PROBLEM DESCRIPTION:
If a line in the data holds the string "street", list it.

EXERCISE MATERIAL:
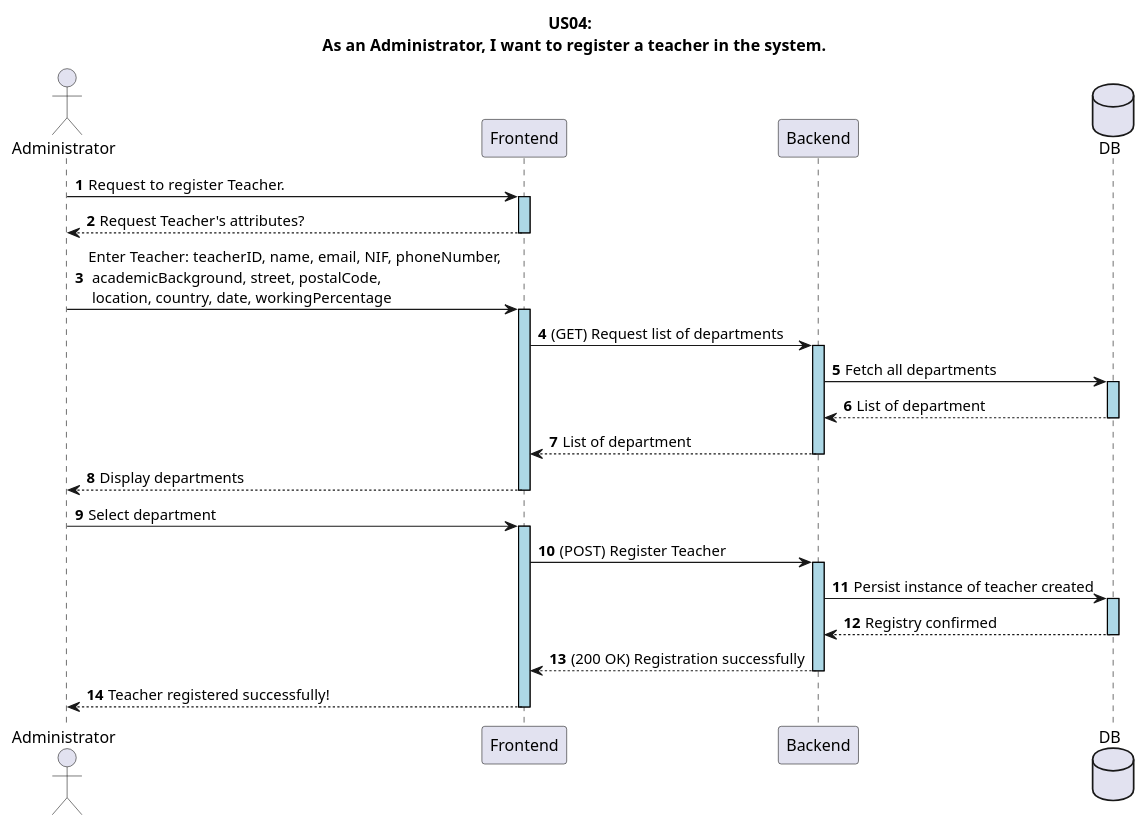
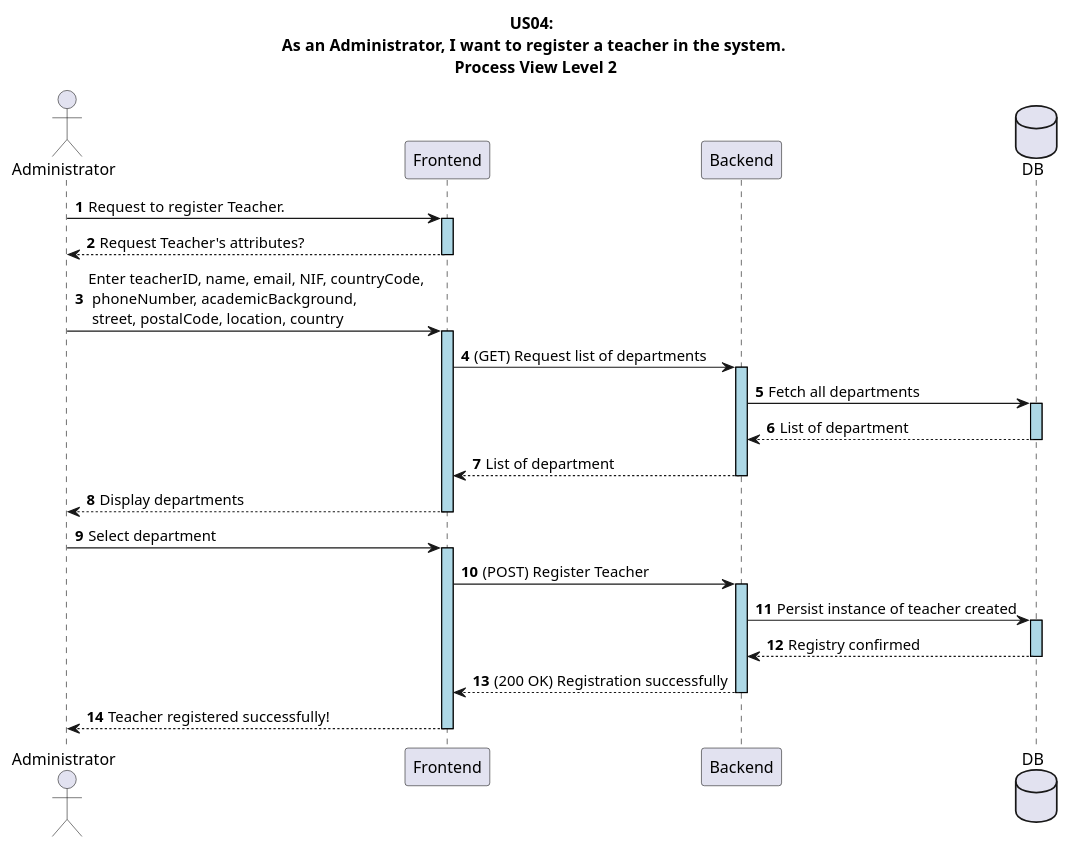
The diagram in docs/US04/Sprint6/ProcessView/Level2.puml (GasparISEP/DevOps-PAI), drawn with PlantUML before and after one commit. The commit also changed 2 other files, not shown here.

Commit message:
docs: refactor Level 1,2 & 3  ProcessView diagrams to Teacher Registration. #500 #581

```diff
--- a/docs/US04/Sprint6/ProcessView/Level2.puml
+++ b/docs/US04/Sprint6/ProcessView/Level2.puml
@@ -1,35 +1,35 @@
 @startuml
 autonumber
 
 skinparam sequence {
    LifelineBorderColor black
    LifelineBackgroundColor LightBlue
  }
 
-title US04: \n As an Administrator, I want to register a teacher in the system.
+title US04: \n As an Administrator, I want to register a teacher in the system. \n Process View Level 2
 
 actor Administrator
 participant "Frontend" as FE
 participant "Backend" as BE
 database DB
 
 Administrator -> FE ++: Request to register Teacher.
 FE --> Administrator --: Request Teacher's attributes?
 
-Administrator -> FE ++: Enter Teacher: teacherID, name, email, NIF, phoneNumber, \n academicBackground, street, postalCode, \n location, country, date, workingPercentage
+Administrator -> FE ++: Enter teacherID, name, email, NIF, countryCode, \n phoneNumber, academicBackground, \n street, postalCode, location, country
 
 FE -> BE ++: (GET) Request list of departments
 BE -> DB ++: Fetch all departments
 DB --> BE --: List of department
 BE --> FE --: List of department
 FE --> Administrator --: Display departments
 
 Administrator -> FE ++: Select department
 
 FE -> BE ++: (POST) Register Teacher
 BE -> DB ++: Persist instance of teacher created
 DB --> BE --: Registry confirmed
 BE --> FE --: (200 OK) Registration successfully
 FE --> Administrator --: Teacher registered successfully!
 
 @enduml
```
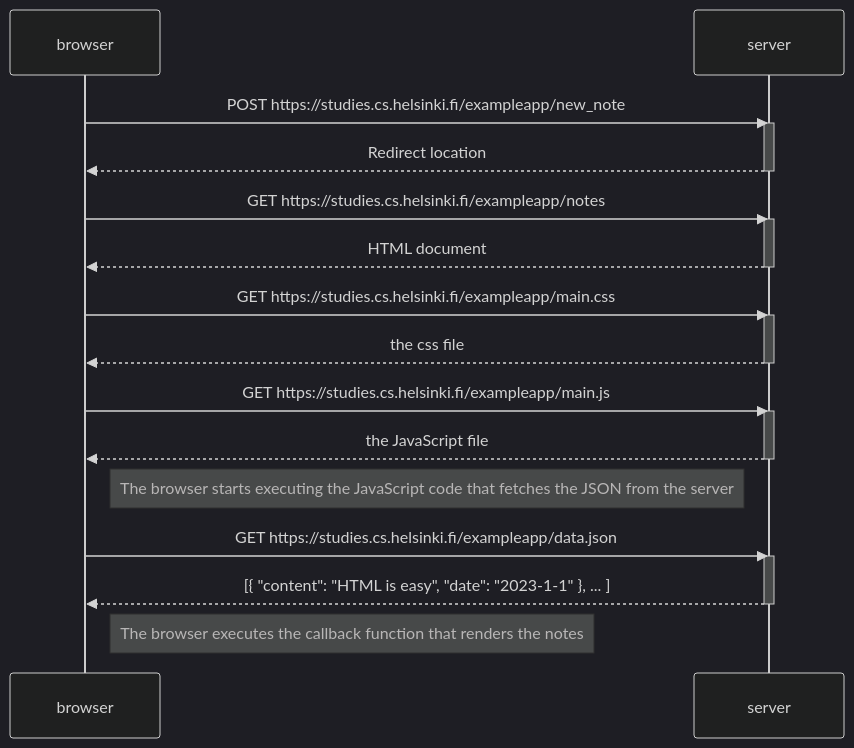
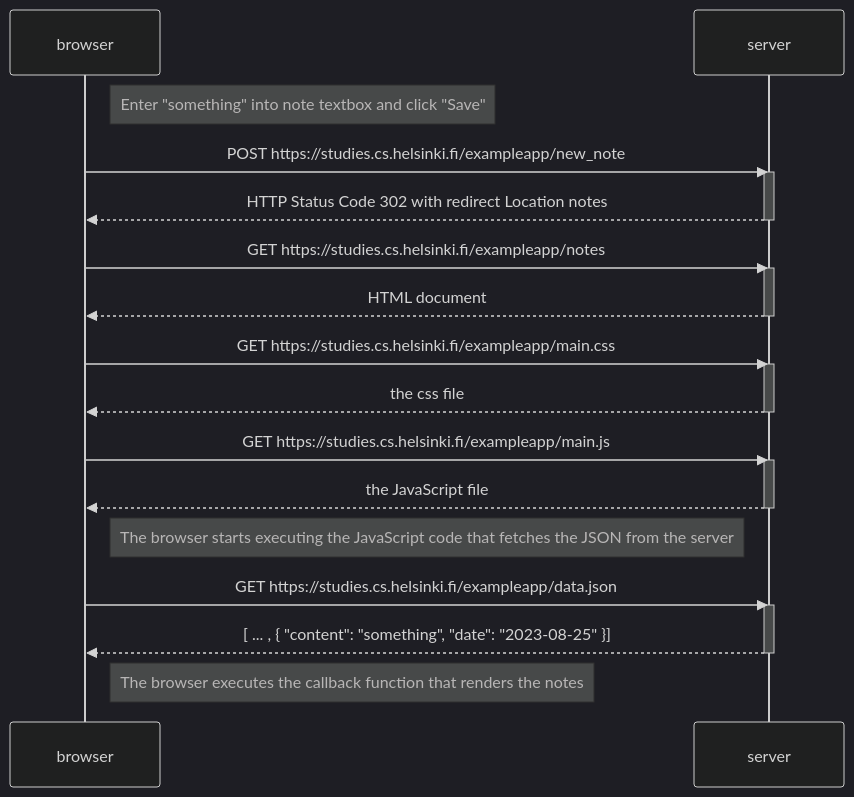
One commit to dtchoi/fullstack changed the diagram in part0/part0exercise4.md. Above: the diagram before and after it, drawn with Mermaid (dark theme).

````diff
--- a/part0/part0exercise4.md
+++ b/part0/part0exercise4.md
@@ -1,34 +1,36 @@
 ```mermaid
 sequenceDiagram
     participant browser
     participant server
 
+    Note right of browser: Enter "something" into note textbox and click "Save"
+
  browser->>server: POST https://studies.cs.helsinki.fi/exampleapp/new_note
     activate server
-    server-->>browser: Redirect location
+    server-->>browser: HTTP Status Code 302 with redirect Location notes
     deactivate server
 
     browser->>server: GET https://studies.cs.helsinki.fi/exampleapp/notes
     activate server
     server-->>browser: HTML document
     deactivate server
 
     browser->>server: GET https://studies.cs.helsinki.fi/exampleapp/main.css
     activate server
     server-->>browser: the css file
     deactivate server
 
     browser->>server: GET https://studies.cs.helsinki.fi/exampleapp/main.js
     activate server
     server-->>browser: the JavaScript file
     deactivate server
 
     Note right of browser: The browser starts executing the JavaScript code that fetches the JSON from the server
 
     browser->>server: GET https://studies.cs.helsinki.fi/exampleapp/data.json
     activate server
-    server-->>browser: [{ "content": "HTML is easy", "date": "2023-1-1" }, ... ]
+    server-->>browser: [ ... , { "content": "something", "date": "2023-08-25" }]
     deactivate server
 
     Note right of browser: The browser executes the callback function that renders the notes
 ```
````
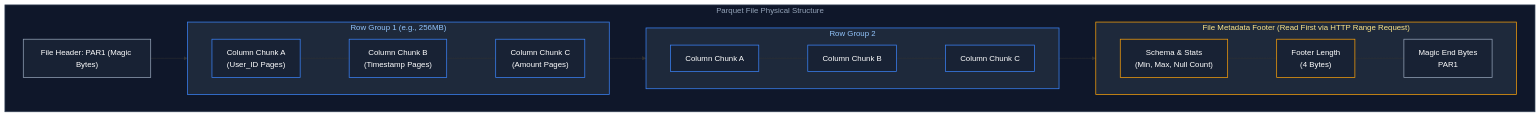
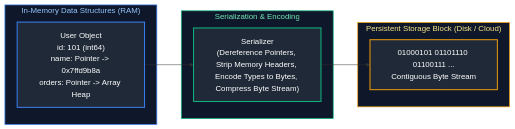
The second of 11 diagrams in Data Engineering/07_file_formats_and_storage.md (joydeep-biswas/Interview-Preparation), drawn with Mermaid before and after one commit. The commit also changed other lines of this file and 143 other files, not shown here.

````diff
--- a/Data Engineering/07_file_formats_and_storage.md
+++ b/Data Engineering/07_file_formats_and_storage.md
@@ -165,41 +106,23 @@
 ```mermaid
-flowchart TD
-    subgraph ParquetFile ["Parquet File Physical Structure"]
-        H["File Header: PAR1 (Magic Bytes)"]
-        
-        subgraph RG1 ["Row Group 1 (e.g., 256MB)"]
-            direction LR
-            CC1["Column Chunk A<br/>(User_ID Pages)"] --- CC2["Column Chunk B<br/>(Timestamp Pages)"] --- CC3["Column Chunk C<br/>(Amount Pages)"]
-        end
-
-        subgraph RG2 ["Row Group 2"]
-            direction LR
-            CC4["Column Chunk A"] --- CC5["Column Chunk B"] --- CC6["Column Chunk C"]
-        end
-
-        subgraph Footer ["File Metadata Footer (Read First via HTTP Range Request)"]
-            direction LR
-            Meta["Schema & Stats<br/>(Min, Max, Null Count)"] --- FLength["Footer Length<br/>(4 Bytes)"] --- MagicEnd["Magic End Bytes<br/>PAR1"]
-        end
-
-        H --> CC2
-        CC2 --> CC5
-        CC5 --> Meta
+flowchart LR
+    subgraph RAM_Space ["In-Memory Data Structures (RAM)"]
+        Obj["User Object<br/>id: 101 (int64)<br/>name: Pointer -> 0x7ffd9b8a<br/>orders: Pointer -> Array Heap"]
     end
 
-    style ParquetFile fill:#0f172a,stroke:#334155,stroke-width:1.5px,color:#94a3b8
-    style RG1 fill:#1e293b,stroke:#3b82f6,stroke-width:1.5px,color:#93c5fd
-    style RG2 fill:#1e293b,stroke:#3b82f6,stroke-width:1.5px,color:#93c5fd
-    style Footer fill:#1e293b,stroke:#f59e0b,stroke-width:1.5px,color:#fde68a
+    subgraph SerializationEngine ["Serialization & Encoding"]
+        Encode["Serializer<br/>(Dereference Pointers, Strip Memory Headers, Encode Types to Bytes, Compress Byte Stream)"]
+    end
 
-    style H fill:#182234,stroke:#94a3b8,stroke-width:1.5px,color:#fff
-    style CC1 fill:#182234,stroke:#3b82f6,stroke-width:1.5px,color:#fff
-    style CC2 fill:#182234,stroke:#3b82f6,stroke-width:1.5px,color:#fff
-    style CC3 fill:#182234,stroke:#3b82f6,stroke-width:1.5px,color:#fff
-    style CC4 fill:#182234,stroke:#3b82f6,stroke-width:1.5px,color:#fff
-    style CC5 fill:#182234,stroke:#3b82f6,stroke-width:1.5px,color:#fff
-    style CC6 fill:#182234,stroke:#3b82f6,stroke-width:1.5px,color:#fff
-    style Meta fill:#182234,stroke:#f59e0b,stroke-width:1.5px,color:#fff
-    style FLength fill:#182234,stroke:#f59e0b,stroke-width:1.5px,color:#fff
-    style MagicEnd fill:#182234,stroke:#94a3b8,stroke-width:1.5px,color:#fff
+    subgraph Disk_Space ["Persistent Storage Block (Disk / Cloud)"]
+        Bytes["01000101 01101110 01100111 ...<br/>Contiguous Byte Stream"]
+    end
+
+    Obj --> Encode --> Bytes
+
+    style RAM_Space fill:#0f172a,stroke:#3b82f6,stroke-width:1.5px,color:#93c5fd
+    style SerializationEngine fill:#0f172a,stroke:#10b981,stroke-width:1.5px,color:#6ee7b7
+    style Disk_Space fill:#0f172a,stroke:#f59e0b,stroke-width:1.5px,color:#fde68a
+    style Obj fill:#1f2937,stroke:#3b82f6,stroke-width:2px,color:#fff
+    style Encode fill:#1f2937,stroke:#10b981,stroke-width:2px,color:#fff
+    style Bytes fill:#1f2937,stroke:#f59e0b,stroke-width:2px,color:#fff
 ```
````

ANSWER TO THE EXERCISE:
-Administrator -> FE ++: Enter Teacher: teacherID, name, email, NIF, phoneNumber, \n academicBackground, street, postalCode, \n location, country, date, workingPercentage
+Administrator -> FE ++: Enter teacherID, name, email, NIF, countryCode, \n phoneNumber, academicBackground, \n street, postalCode, location, country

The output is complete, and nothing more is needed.